Ways we can do this are by strengthening our ethics and disclosure laws; fine-tuning our Sunshine Laws so that we balance the ability for our legislators and other board members to do their work while keeping government transparent; and providing more information to the public about each of our government agencies.
We do have campaign contribution laws on the books, and I see the issue as more of disclosing the contributions versus accepting legal contributions. In addition, the laws for conflicts of interest as it relates to voting can be reviewed. The bottom line is the public wants to know if your votes follow your campaign contributions. If you look at my record, I disclose contributions and relationships prior to voting. I also do not always vote in favor of the people who have supported me.
8. How would you make the Legislature more transparent and accessible to the public? Opening conference committees to the public? Stricter disclosure requirements on lobbying and lobbyists? How could the Legislature change its own internal rules to be more open?
I believe the public should have the opportunity to participate and weigh in during the legislative process, including conference committees. We could also livestream or televise all of our meetings as is currently done at the Honolulu City Council, which provides greater access to all.
The state Legislature has a wonderful Legislative Reference Bureau and Public Access Room. I think we should highlight what they do and show the public that getting involved in the legislative process isn’t as difficult as they think it is.
9. Hawaii has seen a growing division when it comes to politics, development, health mandates and other issues. What would you do to bridge those gaps and bring people together in spite of their differences?
I believe that my last eight years of experience as a legislator in key positions and chair on several challenging committees has taught me how to bridge gaps and bring people together, despite political divisions. I serve as chair of the Planning and Zoning Committee, and previously served as chair of the Transportation Committee, Public Health, and Public Safety Committee. I also chaired the Oahu Metropolitan Planning Organization Policy Committee which allocates all federal transportation and planning dollars for Oahu. This has given me a breadth of experience in working with all levels of government through actively collaborating with my fellow legislators in city, state, and federal government.
I support good dialogue and respect different viewpoints. I believe that with each piece of legislation, you have to involve the stakeholders in the community, business, and government, because good legislation isn’t written in a vacuum. Lastly, the relationships I have established throughout the government would serve as a key asset as I continue to advocate for the best interests of the community I serve.
10. The coronavirus pandemic has exposed numerous flaws in Hawaii’s structure and systems, from outdated technology to economic disparity. If you could take this moment to reinvent Hawaii, to build on what we’ve learned and create a better state, a better way of doing things, what would you do? Please share One Big Idea you have for Hawaii. Be innovative, but be specific.
I would modernize and diversify our economy. We have depended on tourism for many years, and we will always need and welcome tourists from beyond our shores; however, we need to find new and creative ways to sustain ourselves.
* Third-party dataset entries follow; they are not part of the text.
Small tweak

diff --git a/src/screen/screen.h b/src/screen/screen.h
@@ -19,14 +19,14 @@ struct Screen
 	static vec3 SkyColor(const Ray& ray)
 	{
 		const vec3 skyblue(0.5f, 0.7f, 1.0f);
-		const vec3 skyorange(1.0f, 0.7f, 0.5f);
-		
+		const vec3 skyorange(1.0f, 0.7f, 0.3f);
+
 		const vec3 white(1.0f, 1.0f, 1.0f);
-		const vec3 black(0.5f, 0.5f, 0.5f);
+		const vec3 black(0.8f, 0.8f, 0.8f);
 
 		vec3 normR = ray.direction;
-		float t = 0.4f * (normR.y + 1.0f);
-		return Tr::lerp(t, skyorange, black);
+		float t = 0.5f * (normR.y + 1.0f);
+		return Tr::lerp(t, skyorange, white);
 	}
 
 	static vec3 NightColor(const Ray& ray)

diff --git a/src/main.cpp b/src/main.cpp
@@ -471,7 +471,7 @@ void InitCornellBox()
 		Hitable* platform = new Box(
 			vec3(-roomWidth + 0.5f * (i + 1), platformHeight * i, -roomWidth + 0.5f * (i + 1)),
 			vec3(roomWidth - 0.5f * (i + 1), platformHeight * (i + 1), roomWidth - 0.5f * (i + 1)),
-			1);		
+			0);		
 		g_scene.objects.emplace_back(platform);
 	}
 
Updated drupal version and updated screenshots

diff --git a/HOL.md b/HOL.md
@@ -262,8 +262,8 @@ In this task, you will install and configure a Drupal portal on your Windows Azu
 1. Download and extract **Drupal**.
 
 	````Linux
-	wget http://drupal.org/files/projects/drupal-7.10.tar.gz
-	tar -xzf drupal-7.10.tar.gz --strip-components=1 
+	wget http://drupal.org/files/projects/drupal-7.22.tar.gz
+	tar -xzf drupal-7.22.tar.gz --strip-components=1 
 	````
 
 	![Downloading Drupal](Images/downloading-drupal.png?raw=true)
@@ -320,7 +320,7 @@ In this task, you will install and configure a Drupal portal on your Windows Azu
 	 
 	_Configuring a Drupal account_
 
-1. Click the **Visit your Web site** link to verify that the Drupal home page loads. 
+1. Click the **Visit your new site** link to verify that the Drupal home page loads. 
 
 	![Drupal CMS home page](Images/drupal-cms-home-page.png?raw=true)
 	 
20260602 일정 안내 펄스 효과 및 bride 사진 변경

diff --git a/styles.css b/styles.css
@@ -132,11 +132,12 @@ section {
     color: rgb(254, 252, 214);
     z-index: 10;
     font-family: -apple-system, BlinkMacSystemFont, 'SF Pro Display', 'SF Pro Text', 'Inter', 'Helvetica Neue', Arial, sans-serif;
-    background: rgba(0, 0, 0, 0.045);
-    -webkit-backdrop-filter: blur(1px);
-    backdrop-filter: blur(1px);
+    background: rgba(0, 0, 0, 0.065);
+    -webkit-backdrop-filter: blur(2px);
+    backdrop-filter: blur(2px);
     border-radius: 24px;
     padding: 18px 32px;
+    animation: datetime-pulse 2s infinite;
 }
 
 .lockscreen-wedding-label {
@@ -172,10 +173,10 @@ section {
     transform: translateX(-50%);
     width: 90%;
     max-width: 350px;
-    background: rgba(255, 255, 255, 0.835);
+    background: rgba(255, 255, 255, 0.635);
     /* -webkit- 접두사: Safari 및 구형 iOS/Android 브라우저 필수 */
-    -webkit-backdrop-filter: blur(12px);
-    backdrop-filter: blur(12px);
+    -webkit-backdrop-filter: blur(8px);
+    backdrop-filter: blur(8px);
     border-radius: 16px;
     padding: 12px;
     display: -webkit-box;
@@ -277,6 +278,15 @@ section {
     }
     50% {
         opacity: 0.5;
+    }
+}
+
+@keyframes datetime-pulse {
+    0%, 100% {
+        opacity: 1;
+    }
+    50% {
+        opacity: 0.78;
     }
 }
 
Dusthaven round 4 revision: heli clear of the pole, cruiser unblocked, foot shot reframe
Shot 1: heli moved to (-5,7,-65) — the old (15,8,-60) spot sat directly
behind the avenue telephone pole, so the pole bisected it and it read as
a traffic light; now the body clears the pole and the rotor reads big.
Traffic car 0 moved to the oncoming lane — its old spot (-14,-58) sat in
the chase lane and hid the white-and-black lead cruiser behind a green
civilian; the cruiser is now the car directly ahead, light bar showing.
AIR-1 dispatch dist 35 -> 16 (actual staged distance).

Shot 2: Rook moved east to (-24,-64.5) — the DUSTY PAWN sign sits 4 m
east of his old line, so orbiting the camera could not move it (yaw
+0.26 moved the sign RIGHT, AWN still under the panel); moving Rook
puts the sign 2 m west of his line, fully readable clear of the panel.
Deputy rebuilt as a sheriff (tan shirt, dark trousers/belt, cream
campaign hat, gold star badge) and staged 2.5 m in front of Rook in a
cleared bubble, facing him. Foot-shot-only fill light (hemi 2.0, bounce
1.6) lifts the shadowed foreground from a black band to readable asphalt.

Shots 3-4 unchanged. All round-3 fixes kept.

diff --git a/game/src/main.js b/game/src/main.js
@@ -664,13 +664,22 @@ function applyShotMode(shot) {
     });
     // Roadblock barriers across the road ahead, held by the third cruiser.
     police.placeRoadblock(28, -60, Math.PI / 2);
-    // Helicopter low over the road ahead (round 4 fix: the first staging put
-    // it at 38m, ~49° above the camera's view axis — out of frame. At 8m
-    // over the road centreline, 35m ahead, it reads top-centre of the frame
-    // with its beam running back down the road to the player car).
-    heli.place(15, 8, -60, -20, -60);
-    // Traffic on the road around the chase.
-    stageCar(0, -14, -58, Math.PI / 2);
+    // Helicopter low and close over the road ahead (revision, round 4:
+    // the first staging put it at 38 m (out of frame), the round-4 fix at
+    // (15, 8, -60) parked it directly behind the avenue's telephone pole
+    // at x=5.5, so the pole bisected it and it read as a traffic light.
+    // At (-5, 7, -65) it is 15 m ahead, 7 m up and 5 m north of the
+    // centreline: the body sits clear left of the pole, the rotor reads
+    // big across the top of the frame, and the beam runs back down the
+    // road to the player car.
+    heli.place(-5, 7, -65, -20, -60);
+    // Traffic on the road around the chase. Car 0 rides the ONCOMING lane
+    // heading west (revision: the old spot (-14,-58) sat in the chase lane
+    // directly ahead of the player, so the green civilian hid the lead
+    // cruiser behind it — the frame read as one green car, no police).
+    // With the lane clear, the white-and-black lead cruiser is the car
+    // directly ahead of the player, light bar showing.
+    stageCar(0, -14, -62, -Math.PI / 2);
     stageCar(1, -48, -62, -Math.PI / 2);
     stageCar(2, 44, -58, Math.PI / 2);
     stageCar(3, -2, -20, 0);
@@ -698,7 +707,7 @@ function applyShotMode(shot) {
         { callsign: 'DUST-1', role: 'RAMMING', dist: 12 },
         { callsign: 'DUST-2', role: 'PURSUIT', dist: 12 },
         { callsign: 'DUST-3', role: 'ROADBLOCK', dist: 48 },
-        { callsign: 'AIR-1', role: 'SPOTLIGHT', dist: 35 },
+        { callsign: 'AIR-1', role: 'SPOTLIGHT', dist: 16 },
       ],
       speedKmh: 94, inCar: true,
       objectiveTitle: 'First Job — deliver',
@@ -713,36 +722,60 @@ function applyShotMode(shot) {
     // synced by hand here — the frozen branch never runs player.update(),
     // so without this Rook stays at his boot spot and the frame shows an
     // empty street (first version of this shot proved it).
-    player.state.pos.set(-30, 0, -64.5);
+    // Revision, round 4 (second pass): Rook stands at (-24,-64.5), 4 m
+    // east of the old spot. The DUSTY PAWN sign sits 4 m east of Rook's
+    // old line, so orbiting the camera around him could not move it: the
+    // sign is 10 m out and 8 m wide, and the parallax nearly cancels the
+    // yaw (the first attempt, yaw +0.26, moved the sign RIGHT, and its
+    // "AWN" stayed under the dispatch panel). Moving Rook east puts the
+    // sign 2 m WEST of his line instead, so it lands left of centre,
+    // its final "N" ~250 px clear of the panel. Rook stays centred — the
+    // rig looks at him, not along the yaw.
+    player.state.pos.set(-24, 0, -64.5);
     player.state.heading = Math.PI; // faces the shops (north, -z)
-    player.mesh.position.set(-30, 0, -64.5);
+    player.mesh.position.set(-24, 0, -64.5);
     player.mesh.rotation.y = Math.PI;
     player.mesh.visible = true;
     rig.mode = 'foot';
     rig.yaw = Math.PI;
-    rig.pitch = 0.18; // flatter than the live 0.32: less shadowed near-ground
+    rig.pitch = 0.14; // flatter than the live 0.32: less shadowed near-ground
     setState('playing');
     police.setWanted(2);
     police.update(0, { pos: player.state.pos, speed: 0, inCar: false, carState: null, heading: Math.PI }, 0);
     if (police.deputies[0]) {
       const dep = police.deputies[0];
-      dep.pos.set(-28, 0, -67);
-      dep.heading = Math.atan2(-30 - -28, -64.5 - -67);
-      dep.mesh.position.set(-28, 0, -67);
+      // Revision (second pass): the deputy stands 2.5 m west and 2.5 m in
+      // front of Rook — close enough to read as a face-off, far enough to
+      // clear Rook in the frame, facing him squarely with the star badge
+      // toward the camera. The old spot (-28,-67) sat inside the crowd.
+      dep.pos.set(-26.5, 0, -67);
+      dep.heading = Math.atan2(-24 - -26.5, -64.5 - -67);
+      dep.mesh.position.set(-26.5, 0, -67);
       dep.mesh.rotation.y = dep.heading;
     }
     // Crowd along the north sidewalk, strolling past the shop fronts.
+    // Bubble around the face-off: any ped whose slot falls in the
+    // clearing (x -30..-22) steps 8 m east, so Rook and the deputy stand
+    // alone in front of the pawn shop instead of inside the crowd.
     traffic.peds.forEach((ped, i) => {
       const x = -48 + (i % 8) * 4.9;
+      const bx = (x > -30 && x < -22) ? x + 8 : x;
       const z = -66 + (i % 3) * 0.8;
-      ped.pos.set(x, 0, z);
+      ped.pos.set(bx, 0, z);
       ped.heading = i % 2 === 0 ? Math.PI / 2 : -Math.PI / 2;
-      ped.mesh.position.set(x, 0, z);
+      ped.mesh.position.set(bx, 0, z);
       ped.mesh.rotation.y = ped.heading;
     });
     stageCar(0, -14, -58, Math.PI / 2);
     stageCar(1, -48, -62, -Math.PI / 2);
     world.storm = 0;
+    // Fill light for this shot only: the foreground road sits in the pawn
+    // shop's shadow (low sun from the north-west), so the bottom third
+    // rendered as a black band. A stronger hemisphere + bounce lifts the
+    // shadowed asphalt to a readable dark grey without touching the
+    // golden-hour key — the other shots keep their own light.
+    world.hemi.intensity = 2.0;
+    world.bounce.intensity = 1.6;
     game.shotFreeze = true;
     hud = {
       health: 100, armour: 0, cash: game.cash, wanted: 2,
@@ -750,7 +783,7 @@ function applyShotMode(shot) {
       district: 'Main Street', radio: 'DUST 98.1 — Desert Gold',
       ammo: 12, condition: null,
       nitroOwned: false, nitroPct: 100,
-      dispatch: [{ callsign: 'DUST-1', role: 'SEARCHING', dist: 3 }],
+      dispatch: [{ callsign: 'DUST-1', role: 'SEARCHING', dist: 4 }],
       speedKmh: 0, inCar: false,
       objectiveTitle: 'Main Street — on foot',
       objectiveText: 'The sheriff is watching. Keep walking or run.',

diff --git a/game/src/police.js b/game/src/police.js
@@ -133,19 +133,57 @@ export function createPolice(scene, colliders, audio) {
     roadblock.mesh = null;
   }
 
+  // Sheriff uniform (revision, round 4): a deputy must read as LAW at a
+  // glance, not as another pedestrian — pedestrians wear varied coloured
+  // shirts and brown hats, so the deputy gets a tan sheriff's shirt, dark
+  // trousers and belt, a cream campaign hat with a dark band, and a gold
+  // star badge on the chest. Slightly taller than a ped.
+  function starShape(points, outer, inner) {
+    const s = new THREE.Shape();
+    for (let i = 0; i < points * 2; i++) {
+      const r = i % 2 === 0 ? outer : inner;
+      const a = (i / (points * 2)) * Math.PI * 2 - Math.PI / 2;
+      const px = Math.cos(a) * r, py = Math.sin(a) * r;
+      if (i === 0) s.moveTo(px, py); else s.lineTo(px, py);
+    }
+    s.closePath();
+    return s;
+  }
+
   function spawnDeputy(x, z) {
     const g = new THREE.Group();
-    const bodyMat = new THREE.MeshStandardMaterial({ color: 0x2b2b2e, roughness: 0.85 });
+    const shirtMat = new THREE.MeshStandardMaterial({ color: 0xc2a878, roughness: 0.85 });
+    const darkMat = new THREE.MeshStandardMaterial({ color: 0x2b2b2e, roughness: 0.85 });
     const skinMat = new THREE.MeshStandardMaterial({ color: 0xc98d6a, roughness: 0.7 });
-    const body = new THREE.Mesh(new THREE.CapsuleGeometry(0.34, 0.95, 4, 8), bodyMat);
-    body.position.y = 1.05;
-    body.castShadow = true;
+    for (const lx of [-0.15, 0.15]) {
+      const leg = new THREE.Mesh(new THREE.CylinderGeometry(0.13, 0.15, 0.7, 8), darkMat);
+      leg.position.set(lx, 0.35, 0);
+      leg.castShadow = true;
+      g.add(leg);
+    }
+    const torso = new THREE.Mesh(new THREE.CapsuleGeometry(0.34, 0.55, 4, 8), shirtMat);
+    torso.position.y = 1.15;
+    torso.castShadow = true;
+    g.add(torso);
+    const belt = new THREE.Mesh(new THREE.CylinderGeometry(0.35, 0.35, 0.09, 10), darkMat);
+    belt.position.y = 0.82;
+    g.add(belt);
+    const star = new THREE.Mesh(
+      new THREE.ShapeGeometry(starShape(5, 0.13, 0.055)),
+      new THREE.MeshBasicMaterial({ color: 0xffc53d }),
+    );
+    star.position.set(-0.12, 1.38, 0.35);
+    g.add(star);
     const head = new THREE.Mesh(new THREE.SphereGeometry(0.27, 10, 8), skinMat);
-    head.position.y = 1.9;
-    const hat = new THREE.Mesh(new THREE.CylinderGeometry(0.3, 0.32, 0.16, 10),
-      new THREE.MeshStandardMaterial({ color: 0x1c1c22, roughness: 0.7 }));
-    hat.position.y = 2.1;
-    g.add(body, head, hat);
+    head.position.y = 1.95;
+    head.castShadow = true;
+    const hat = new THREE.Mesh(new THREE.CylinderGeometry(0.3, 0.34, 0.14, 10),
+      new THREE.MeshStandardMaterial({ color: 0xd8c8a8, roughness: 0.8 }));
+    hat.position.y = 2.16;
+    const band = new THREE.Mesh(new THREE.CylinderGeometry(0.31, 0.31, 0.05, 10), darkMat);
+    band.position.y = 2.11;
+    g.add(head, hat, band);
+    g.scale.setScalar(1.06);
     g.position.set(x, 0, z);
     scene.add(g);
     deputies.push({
Hawaii and its people have so much to offer. I think we need to leverage the advantages of our location and population to become a leader in innovative industries like sustainable agriculture, renewable energy, creative media and community resiliency.
One big idea is to bring the Olympics here to our state.